While manydistricts are closing schools because of declining enrollment, Inglewood Unified School District officials are searching for space to accommodate a student population that is expected to increase by 15% in the next two years.
"This is the biggest crisis this school board has seen," Inglewood Supt. Rex Fortune said.
Overcrowding in 7 of the district's 14 elementary schools forced the board to open an emergency school this week in a church Sunday school annex--a stark contrast to neighboring districts such as Wiseburn in Hawthorne where, in the past three years, as many elementary schools have closed as remain open.
The so-called Community School for kindergarten and first grade students will officially start classes Friday, drawing students from Beulah Payne, William H. Kelso, W. Claude Hudnall and Oak Street elementary schools. The four schools, all operating at more than 100% of capacity, are among the most crowded in Inglewood.
At Hudnall, portable classrooms occupy a portion of the playground where children once skipped across hopscotch grids and played four square. Inside, lunch time is spread over three periods instead of two. With only two lunch periods, some children had to sit on the floor to eat.
At Kelso Elementary, portable classrooms eased only some of the overcrowded conditions. This fall's enrollment hit an all-time high, prompting school administrators to use both the auditorium and lunchroom for classroom space.
"It's simple. We have more children than we can handle," Fortune said.
The district's enrollment figures have increased by 15% over the past three years, and new housing developments in Inglewood and adjacent Ladera Heights promise to match that increase in the next two years.
"For the past five years we've been talking about options to offset increasing enrollment, but we never passed a solid plan," Fortune said "Then, suddenly it all exploded."
Despite efforts to reduce overcrowding, class sizes in almost all of the district's 19 schools exceed the state standard of 30 students per elementary class and 26 students per secondary class, Fortune said.
The state Board of Education recently fined the district $150,000 for overcrowding. Such fines are normally withheld from state funding. At the district's request, the state agreed to delay imposing the fine for at least a year while the district tries to reduce class sizes.
School board members hope the Community School's small classes, new equipment and a free child-care facility--a service not previously offered in Inglewood schools--will persuade parents to transfer their children voluntarily to the new school, which is next to the Church of God Pentecostal Inc. building at 109 Buckthorn Ave.

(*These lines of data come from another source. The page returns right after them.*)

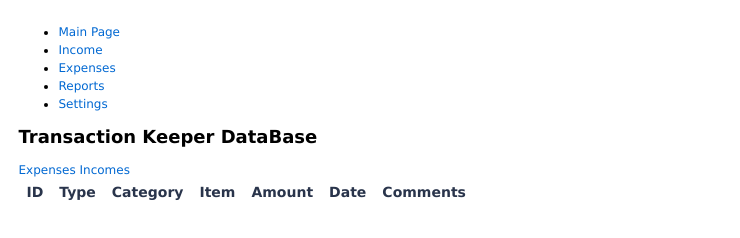
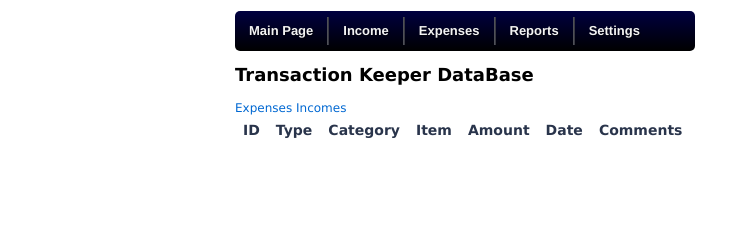
Before and after one commit to henrydiazlds123/CIT261-02, a plain HTML site: page report.html in a window 1280 px wide. Shown: the whole page, without its empty margins (0-740 px from the left). Drawn offline with Linux system fonts and the light colour scheme.

Commit message:
fixed report page

```diff
--- a/report.html
+++ b/report.html
@@ -6,7 +6,7 @@
       <meta name="viewport" content="width=device-width,  initial-scale=1.0">
       <title>Report | CoinTracker</title>
       <script src="js/jquery.min.js"></script>
-
+      <link rel="stylesheet" href="CSS/Mystyles2.css" media="screen">
       <!-- CSS styles -->
       <link rel="stylesheet" href="css/style.css">
 
```
Also changed, not shown: expense.html (+1 -1 lines), income.html (+1 -1 lines).
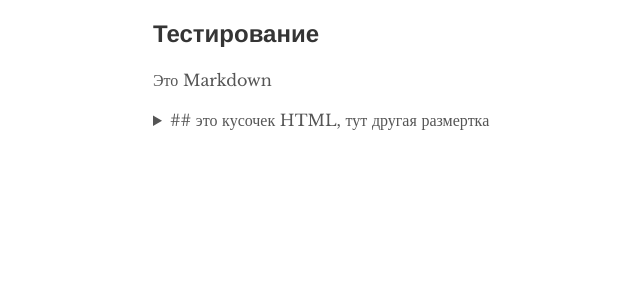
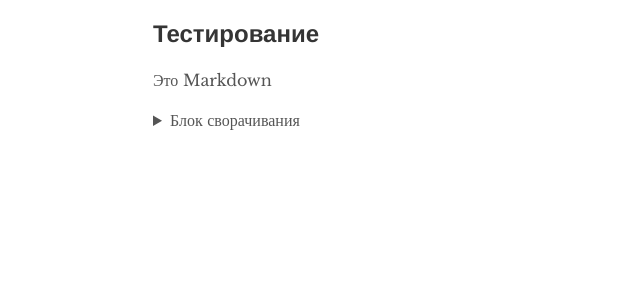
Before and after one commit to smartshouse/smartshouse.github.io, a Jekyll site: the page built from docs/test.md, in a window 1280 px wide. Shown: the top 300 px of the page, without its empty margins (87-727 px from the left). Built offline with Jekyll 4.4.1, drawn with Linux system fonts in a browser that asks for light colours; our own code applies the rules of GitHub Pages for plain Markdown files.

Commit message:
Update test.md

```diff
--- a/docs/test.md
+++ b/docs/test.md
@@ -4,7 +4,7 @@
 
 <details>
 <summary>
-## это кусочек HTML, тут другая размертка
+Блок сворачивания
 </summary>
 
 * Elem1
```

If not, the district will assign children to the new school, with those who enrolled last placed first in line for transfers. The district sent letters about the new school to all parents whose children attend Payne, Kelso, Hudnall and Oak Street schools.
The Community School will open with only a sprinkling of students transferred by their parents, Fortune said. Officials plan to build enrollment with assigned transfers over the next few months.
"We are trying to be fair about this whole thing," school board Vice President Ernest Shaw said. "We don't have a choice. We have to act fast. This seems like the easiest and fairest way to divide up the students."
The school board has agreed to allow children who live more than 12 blocks from the new school to remain at their current campuses. The district provides transportation only for special education students, and currently has no plan to provide transportation for Community School students.
The Community School is considered a temporary measure, Shaw said. But if the district's growth pattern continues, as its studies indicate, then the board may have to open more temporary schools, he said.
According to a board-commissioned study, rapid development, combined with a growing Latino population with a birth rate nearly twice that of other ethnic groups in the city, will continue to fuel the student population explosion.
The enrollment growth is most evident in the elementary schools, where almost 750 new students enrolled this year, compared to 363 new students the previous year.
Opponents of the Community School, including some parents, teachers and school board member Tony Draper, say the school board moved too fast in opening it. In less than six weeks the former Sunday school annex was transformed into a labyrinth of tiny classrooms.
"We have seen this coming for years," Draper said. "We should have realistically considered this option when we still had a manageable student population, instead of after the fact. I'm not saying we should drag our heels, but we need to plan these things ahead of time."